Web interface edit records
___

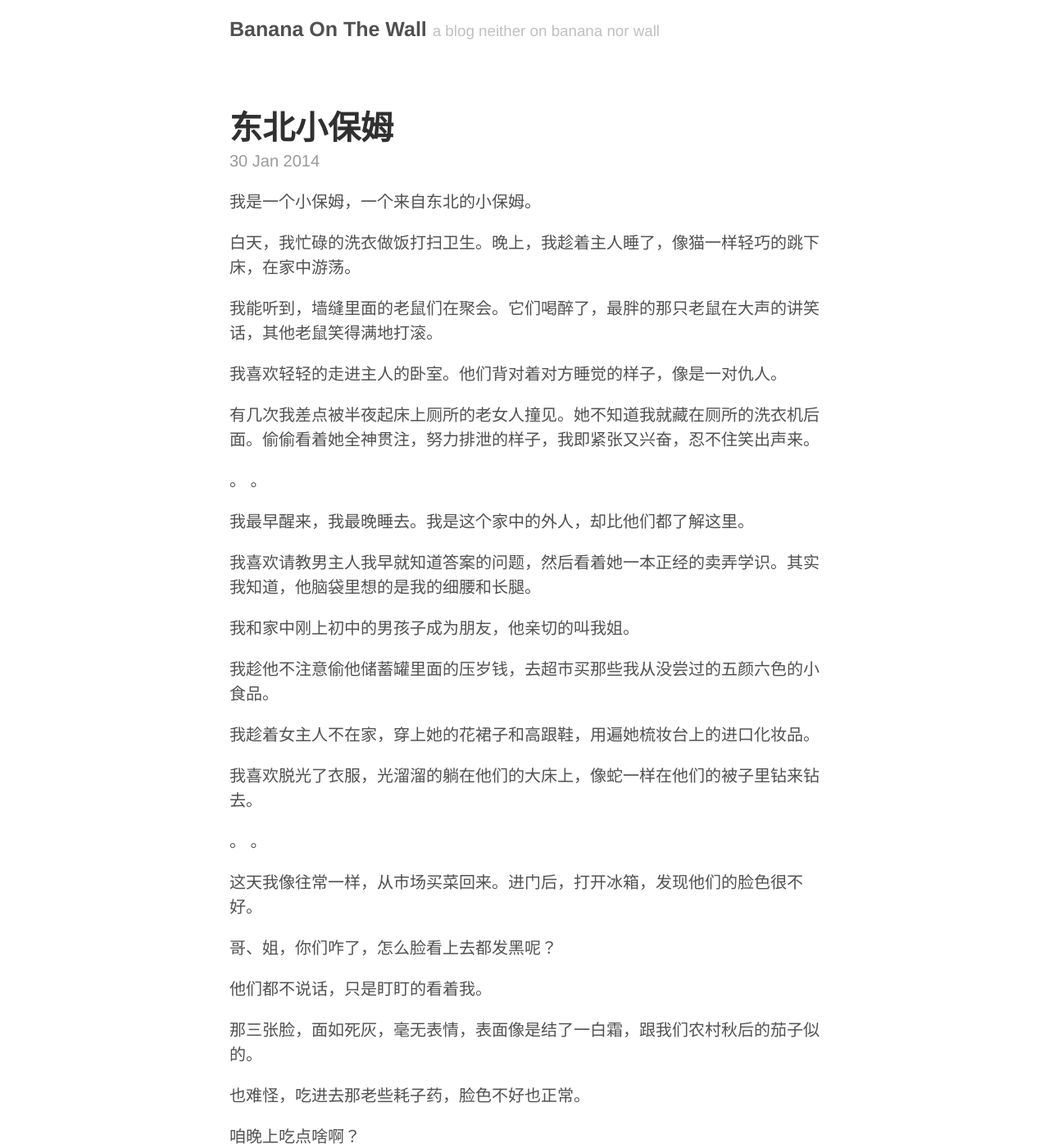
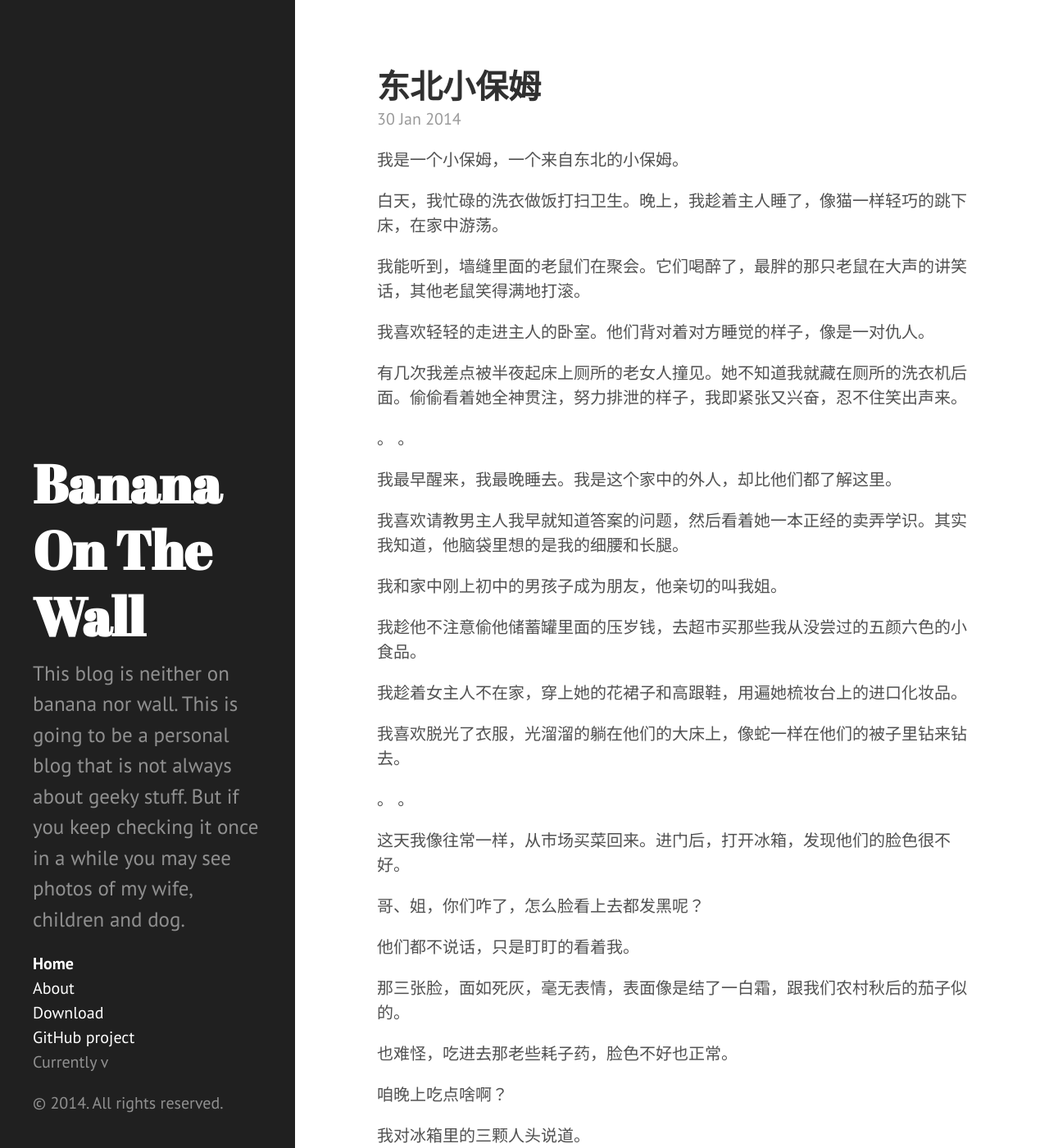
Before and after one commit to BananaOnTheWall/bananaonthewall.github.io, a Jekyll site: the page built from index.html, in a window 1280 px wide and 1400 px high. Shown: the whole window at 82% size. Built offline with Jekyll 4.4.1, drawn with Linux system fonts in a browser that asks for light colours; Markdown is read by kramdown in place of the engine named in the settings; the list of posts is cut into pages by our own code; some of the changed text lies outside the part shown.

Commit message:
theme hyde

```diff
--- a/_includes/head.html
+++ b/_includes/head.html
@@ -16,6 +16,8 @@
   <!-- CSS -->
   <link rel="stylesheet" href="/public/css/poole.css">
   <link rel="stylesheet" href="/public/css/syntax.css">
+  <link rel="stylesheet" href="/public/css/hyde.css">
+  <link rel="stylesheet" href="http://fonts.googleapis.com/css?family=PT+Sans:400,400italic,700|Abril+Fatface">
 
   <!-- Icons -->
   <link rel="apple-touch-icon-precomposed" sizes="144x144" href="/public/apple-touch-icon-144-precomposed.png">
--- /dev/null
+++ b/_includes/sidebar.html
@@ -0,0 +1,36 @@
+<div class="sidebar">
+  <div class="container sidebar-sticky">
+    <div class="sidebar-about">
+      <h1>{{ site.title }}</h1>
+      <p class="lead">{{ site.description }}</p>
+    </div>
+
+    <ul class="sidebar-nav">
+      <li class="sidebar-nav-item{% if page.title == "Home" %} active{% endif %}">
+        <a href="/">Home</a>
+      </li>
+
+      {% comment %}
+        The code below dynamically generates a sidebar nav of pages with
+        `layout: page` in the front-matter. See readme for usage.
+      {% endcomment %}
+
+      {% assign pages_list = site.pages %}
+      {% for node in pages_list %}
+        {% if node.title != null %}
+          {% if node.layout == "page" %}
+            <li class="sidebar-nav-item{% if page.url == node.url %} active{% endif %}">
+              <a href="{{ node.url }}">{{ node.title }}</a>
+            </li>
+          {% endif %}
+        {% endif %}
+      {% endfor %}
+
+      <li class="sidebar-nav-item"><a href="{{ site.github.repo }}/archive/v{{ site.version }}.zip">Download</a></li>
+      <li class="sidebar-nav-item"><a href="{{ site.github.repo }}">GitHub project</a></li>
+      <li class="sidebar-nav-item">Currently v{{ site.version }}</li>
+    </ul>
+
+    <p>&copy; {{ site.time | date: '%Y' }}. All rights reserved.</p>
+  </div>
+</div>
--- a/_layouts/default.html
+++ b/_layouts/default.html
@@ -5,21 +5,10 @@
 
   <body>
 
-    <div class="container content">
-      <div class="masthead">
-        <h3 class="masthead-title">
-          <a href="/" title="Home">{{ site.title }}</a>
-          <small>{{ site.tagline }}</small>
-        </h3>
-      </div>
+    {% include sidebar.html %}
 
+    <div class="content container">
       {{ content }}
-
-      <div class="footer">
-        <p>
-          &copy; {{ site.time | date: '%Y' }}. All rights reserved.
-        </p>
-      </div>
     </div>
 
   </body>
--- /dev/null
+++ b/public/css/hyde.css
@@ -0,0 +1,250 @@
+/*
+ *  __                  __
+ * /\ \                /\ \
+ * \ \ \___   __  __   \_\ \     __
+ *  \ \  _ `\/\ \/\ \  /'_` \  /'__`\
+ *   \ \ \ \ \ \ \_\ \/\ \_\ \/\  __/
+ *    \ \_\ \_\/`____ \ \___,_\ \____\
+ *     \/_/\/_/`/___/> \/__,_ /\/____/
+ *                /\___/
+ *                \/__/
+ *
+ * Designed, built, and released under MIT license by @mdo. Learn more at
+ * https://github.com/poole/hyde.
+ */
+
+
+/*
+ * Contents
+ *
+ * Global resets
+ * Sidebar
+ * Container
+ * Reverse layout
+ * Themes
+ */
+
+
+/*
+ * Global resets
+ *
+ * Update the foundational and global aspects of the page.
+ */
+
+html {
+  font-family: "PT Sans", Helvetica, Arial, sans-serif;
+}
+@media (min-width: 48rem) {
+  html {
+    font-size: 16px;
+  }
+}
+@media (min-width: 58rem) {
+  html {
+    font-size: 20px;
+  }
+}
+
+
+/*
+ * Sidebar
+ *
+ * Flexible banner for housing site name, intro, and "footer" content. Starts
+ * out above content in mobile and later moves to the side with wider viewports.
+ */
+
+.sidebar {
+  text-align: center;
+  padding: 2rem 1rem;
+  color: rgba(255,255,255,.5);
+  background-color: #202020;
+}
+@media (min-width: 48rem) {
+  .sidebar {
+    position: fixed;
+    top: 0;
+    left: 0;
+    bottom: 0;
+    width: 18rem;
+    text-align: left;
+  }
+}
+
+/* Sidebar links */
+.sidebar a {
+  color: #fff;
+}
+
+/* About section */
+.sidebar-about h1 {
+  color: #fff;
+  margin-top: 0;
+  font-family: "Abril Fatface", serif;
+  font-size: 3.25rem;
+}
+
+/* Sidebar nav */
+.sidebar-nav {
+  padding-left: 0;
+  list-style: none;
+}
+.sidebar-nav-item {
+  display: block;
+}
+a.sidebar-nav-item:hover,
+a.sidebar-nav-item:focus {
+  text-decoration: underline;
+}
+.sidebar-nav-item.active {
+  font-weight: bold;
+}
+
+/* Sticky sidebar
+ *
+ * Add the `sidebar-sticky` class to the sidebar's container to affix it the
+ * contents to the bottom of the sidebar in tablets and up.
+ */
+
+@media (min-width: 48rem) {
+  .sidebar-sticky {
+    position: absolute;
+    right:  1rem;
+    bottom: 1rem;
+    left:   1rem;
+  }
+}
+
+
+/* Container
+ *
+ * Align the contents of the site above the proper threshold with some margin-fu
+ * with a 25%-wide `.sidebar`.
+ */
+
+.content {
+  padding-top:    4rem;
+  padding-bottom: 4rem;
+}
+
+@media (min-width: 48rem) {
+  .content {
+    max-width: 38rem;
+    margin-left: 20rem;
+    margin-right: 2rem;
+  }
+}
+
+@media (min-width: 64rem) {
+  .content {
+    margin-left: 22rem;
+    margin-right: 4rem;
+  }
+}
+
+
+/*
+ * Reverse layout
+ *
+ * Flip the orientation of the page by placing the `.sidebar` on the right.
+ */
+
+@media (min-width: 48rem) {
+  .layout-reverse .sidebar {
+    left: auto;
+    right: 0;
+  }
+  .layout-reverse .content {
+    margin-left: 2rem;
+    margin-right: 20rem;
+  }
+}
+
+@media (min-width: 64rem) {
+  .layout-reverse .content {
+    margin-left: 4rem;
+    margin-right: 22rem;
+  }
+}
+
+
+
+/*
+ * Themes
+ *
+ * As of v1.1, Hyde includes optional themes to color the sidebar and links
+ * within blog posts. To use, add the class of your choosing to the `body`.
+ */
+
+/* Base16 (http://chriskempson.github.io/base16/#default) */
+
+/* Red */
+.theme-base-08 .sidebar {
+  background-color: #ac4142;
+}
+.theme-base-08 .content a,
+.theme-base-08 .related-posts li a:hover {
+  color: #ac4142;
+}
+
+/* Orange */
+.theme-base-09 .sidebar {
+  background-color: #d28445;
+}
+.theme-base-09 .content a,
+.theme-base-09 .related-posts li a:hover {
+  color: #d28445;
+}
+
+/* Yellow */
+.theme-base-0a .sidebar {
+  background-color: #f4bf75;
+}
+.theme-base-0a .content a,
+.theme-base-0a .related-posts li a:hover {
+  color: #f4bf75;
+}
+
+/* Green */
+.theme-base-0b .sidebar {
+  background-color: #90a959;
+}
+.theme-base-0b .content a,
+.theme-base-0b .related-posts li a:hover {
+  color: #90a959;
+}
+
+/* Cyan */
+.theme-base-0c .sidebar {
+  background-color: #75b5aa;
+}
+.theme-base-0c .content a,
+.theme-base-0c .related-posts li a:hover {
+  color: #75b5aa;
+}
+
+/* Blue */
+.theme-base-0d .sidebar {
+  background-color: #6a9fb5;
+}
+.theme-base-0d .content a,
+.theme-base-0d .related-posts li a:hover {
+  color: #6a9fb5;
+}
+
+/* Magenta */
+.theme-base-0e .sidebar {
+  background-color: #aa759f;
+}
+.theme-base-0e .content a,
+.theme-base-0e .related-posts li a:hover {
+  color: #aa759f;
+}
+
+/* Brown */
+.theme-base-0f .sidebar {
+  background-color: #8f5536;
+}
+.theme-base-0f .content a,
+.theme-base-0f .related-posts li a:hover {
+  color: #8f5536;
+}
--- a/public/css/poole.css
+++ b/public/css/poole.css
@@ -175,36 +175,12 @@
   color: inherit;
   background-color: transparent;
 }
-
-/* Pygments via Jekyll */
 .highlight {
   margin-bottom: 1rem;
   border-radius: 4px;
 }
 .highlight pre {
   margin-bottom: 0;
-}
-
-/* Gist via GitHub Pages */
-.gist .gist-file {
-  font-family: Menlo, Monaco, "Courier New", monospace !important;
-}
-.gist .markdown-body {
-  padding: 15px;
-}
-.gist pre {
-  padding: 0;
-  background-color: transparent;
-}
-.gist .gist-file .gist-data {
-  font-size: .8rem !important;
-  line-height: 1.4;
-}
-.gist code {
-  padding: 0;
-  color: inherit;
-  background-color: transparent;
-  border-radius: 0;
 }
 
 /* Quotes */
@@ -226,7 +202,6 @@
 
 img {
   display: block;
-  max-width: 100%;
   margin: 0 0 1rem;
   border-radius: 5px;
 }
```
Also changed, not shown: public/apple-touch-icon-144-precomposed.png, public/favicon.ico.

___

Tally the lines above that contain "item"; give only the number.

• **RESPONSE AREA**
9